S. Korea striving to become global testbed for fintech firms
SEOUL. KAZINFORM - South Korea is striving to become a testbed for global fintech firms as its government pursues an ambitious plan to transform the nation into a "first mover" in the financial sector, a senior government official says, Yonhap reports.
Kwon Dae-young, director-general of the Financial Innovation Bureau at the Financial Services Commission (FSC), South Korea's top financial regulator, said the nation is the ideal place among major Asian economies such as Hong Kong, Japan and Singapore to develop and test new fintech products.
"Korea may be a latecomer and a 'fast follower' in the fintech sector, but our industry is growing fast and has the potential to lead, thanks to cutting-edge technologies and strong government support," Kwon said in an interview with Yonhap News Agency.
"The levels of high-tech literacy and smartphone penetration in Korea are higher, compared with other nations," the FSC official said. "And the Korean government will spare no efforts to develop its regulatory sandbox into a global mechanism with a simple and fast screening process and procedures."
The so-called "regulatory sandbox," in which fintech firms are allowed to experiment under amicable regulations, has been in operation since April this year. The FSC has pledged to cut red tape that could hamstring innovative business models.
A total of 32 innovative financial firms have been exempted from regulatory guidelines under the move, according to the FSC.
One such firm is Finnq, a loan brokerage startup that provides loan products offered by different financial firms and a credit evaluation service using mobile phone usage records such as service enrollment periods and bill payment records.
Another firm is Persona System, a 24-hour artificial intelligence-based insurance consultation and sales service.
"Novel financial services that take advantage of innovative technologies are tested in the financial market for the convergence of finance and communications, advancement of artificial intelligence-based technology and the feasibility of using blockchain technologies in the capital markets," Kwon said.
Deregulation is a critical part of invigorating the fintech industry, according to Kwon.
Viva Republica, one of South Korea's best-known fintech firms, was forced to shut down its beta version of a simple peer-to-peer money transfer service in April 2014 due to murky regulation of banks' wire transfer system.
After the FSC eventually allowed Viva Republica to use the system, the startup launched the commercial service of its money transfer app, Toss, in February 2015.
Today, Viva Republica has grown into a popular platform for various finance services, with the value of accumulated money transfers it has handled exceeding 36 trillion won (US$30.4 billion). Viva Republica has attracted investments worth about 220 billion won, including 55 billion won from Paypal, the biggest online payment firm in the U.S.
Viva Republica's Toss-based loan application service, which offers fixed interest rates on various loan products, was accepted as a regulatory sandbox program in May.
"The FSC will eliminate regulatory obstacles to fintech innovation and make a regulatory shift towards a negative list system, under which everything not forbidden is allowed," the regulator said. "The FSC is, moreover, considering small licenses with simpler procedures to make it easier for fintech firms to enter the financial services sector."
To encourage development of new payment services and greater competition in the financial sector, the FSC is also moving to establish an open banking system that would grant fintech firms access to banks' payment network.
Currently, only banks can access the network, but even established lenders are only allowed to process their own bank account-based transactions.

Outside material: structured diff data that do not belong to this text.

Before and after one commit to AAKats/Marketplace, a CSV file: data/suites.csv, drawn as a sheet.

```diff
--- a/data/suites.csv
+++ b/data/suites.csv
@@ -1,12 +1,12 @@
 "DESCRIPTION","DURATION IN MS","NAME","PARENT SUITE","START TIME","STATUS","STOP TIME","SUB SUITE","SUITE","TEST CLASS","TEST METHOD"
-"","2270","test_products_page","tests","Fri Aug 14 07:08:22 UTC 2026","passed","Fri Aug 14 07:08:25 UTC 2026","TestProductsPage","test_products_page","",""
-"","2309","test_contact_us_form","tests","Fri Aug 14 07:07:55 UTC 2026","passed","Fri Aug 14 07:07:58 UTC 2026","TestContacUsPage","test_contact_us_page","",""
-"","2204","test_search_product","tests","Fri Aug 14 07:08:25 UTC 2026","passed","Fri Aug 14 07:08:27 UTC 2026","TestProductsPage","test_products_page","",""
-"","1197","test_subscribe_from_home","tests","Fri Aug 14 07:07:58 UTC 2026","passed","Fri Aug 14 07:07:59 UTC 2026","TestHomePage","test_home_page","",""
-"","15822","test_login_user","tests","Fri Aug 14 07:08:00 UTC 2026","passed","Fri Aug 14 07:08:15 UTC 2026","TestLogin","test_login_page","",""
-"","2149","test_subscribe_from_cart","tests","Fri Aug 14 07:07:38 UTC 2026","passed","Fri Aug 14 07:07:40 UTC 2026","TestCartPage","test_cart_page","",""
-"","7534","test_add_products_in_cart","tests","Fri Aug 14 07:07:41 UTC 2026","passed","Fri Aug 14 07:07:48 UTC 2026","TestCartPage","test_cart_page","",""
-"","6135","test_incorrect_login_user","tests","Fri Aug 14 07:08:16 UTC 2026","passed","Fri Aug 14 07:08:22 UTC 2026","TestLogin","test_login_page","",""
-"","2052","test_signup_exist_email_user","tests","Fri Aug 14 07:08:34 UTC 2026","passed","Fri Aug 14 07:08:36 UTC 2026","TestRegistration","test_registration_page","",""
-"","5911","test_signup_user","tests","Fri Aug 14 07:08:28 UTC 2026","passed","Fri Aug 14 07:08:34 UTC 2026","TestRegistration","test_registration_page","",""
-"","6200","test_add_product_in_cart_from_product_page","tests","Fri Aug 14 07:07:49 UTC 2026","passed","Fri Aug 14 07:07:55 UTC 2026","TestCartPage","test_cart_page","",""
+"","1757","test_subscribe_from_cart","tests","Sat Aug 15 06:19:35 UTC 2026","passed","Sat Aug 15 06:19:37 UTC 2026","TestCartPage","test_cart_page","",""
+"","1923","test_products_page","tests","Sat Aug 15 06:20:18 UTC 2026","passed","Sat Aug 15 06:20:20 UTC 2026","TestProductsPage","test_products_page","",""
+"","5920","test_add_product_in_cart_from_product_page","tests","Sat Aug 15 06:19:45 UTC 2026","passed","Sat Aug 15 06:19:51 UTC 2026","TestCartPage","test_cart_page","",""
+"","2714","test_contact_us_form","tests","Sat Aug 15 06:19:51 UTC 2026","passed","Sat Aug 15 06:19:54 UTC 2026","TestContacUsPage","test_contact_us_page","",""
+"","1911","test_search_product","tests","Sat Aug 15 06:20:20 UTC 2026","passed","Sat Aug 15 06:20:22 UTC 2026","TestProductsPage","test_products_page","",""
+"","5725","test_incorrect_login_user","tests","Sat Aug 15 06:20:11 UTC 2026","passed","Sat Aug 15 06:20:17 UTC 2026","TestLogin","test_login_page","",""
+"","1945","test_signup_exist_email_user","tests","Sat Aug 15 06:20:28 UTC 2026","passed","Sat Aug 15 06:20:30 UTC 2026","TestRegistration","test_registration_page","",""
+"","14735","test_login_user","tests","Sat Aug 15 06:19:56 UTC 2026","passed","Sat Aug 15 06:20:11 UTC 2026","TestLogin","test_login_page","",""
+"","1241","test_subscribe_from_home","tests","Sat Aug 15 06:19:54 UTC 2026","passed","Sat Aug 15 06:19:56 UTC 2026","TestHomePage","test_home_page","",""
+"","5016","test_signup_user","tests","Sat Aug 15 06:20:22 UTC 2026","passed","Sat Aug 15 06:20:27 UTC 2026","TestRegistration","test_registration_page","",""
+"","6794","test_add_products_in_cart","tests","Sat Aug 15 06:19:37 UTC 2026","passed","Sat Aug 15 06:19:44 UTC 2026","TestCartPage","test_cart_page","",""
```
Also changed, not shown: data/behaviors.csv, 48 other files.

Although banks jointly launched a technology protocol in 2016 for an open banking system, only a small number of fintech firms can use the system in the face of relatively high fees.
If banks fully open their payment system to fintech firms, it will allow customers to use a single application to access their accounts at different banks and make payments.
Banks are able to lower the fees charged to fintech firms for using the network to one tenth of the current level to ensure fair competition, he said.
Earlier this month, the FSC unveiled plans for financial big data infrastructure as part of the government's efforts to promote the digital economy with the use of big data.
The measures include an open data system by Korea Credit Information Services, the creation of a financial data exchange by the Financial Security Institute and the designation of a specialized agency for financial data to ensure the safe use and combination of data across sectors.
Such data infrastructure is expected to pave the way for further digital innovation and competition in the financial sector and create a level playing field between financial companies and fintech startups, he said.
"The FSC will build a legal and institutional framework to help fintech grow into a new growth driver for the economy," Kwon said. "To this end, we can create an open and competitive financial ecosystem with the introduction of an open banking system and the commercialization of personal financial data."
"The FSC will help financial firms pioneering overseas markets in Southeast Asia, taking advantage of Korea's advanced financial infrastructure in payment, security and credit information," Kwon said. "The FSC will also support local fintech firms tap advanced markets such as Britain."
In line with the government's policy of stepping up support for startups to boost economic growth and create more jobs, the FSC will allow more newcomers to enter the financial business, according to Kwon.
"The FSC will overhaul the regulatory framework on electronic financial business to embrace more flexibility in response to new types of payment services," he said.